The strategy aims to implement part of the latest National Space Policy issued on December 9, which calls on OSTP to cooperate with NASA and other agencies to develop new planetary protection guidelines, “cooperate with scientific, commercial, and international partners to protect appropriately The planetary body and the earth are protected from harmful organisms.”
National Space Council Executive Secretary Scott Pace said in a statement: “Current and future missions to Mars and other destinations require a strategy to support safety, sustainability and predictability. The Earth and space environment.” “By setting the goal of achieving the planetary protection direction of the National Space Policy in 2020, the strategy will continue to maintain the United States’ leadership in scientific discovery, human exploration, and private sector space activities.”
The planetary protection strategy has three broad objectives. One is to create “risk assessments and science-based guidelines” to reduce so-called “forward pollution” or the pollution of other worlds by life on earth. It also guides the evaluation of the role of planetary protection in the payload review process of government private missions.
The second goal is to avoid “external pollution” or any potential contamination of the earth by alien life. The strategy guides agencies to develop various frameworks to assess the risk of sample return missions and other backward contamination sources, as well as the approval framework and procedures for such missions to safely handle materials returned from the earth.
The third goal is to take into account the company’s growth in capabilities and interest in performing missions to other worlds (especially Mars), thereby incorporating private sector views on planetary protection issues. This goal includes work undertaken by the government to develop authorization guidelines and continue to monitor private sector missions to destinations involving planetary protection.
The strategy does not set any new policies, but outlines work on various issues that will be resolved next year. “It is indeed a work plan,” a government official said in a background speech. “This is a strategy for work that is planned to be completed in the next nine months to a year.”
Traditionally, planetary protection has been a major issue for NASA. According to the recommendations of the independent review committee last year, the agency has been working hard to update its planetary protection policy. In July, the National Aeronautics and Space Administration (NASA) announced that it would issue a new interim directive to reclassify most of the moon into lower categories without planetary protection requirements, and to study how to make planetary protection guidelines consistent with future human protection against Mars. Task compatible.
“We are very satisfied with what NASA has done, but the problem is that NASA’s rules and interim directives do not really apply to the private sector,” the government official said. The strategy follows what officials call the “light touch” approach to any planetary protection regulations for private missions. “We are trying to find ways so that people can move forward, but to move forward safely.”

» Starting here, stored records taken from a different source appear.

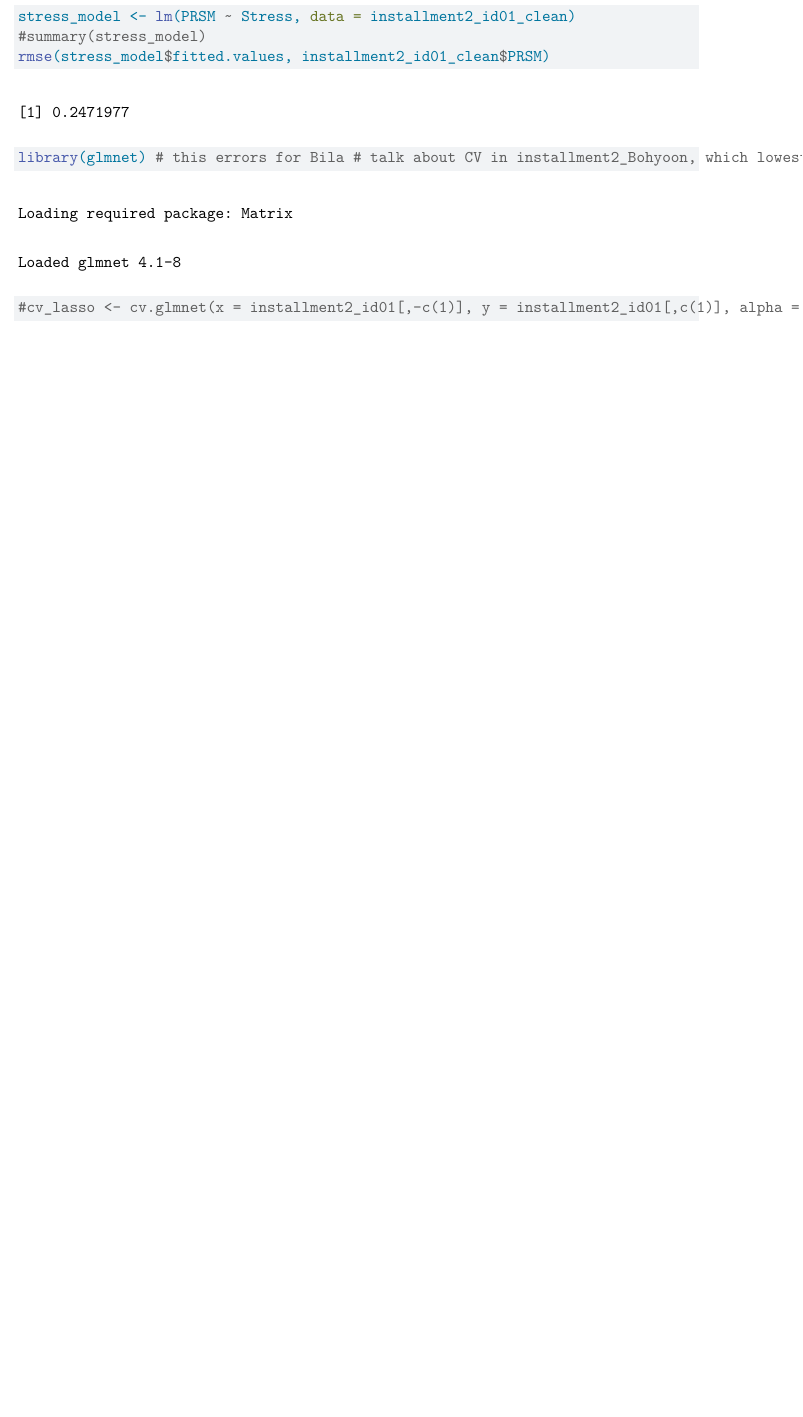
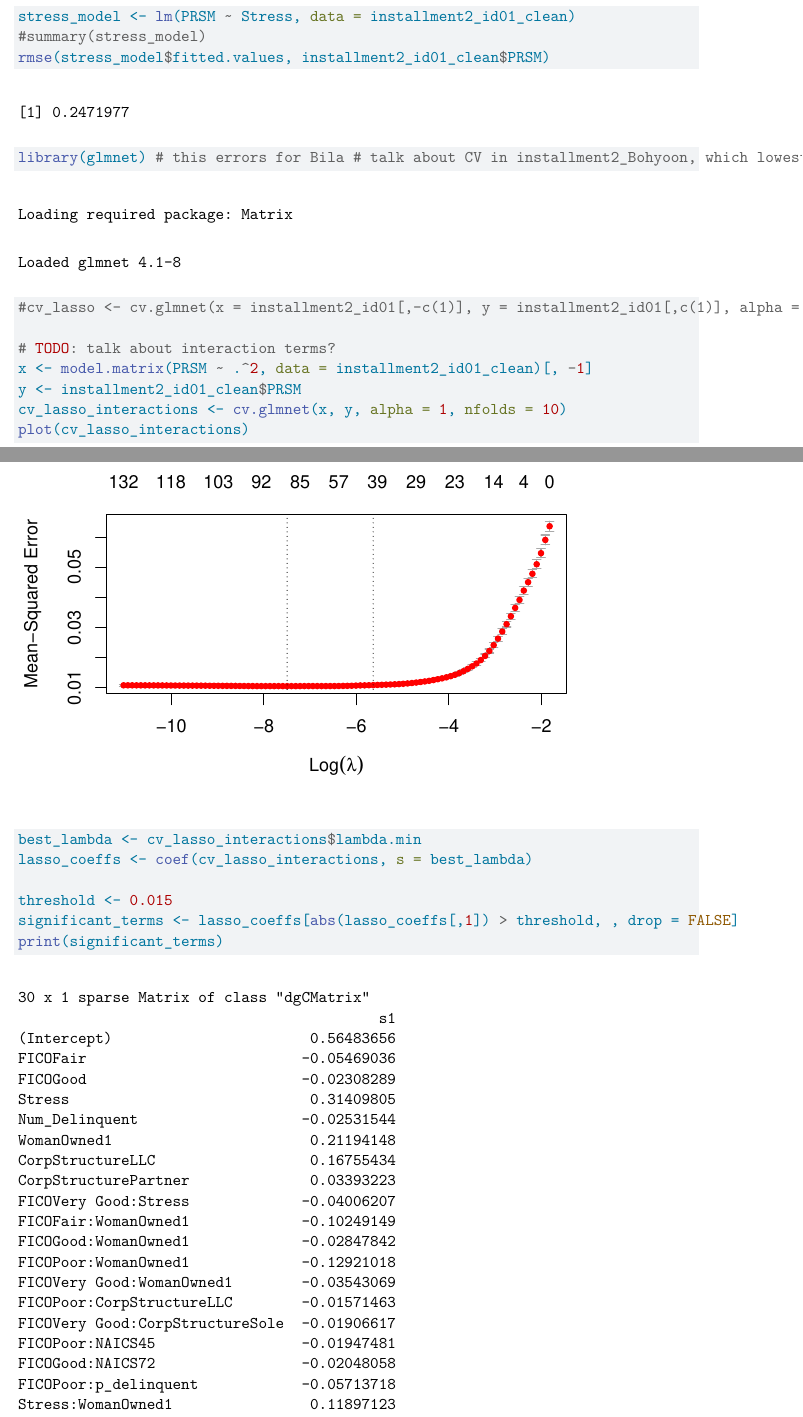
Before and after one commit to ApaBila/module1_installment2, a Quarto document (installment2_Bohyoon/installment2_id01_technical.qmd): part of page 8 of 17 before the commit and two parts of pages 7 and 8 of 16 after it, the two joined at a grey line, cut so that both start at the same text, the shorter picture padded with empty space. Rendered offline with R 4.5, knitr and Pandoc in place of Quarto, then LaTeX, with nearby package versions; code that draws random numbers runs with fixed seeds of ours.

Commit message:
try interaction terms, NAIC => 2 digits only

```diff
--- a/installment2_Bohyoon/installment2_id01_technical.qmd
+++ b/installment2_Bohyoon/installment2_id01_technical.qmd
@@ -84,3 +85,15 @@ rmse(stress_model$fitted.values, installment2_id01_clean$PRSM)
 
 library(glmnet) # this errors for Bila # talk about CV in installment2_Bohyoon, which lowest RMSE?
 #cv_lasso <- cv.glmnet(x = installment2_id01[,-c(1)], y = installment2_id01[,c(1)], alpha = 1, nfolds = 10)
+
+# TODO: talk about interaction terms?
+x <- model.matrix(PRSM ~ .^2, data = installment2_id01_clean)[, -1]
+y <- installment2_id01_clean$PRSM
+cv_lasso_interactions <- cv.glmnet(x, y, alpha = 1, nfolds = 10)
+plot(cv_lasso_interactions)
+best_lambda <- cv_lasso_interactions$lambda.min
+lasso_coeffs <- coef(cv_lasso_interactions, s = best_lambda)
+
+threshold <- 0.015
+significant_terms <- lasso_coeffs[abs(lasso_coeffs[,1]) > threshold, , drop = FALSE]
+print(significant_terms)
```
Also changed, not shown: installment2_Bohyoon/installment2_id01_technical.qmd (12 more changed lines).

The strategy also seeks to leverage the expertise of other institutions. The inter-agency working group includes several cabinet-level departments, from the Department of Agriculture, Health and Human Services to commerce and the state. It also includes the Centers for Disease Control, Environmental Protection Agency and Federal Aviation Administration.
Many of them are supported to support backward pollution work. A government official said: “This is a good opportunity to introduce departments and agencies that may not have worked together on this issue in the past, but the government is now happy to do so.”
“Astronauts really have no reason to reinvent the wheel. There is a lot of expertise there,” an official added.
In the final weeks of the Trump administration, the planetary protection strategy was part of the White House’s surge in space policy activities. In addition to the updated national space policy, the White House also issued a space nuclear strategy on December 16, which outlines the priorities for the development of nuclear power and propulsion capabilities and related policy issues.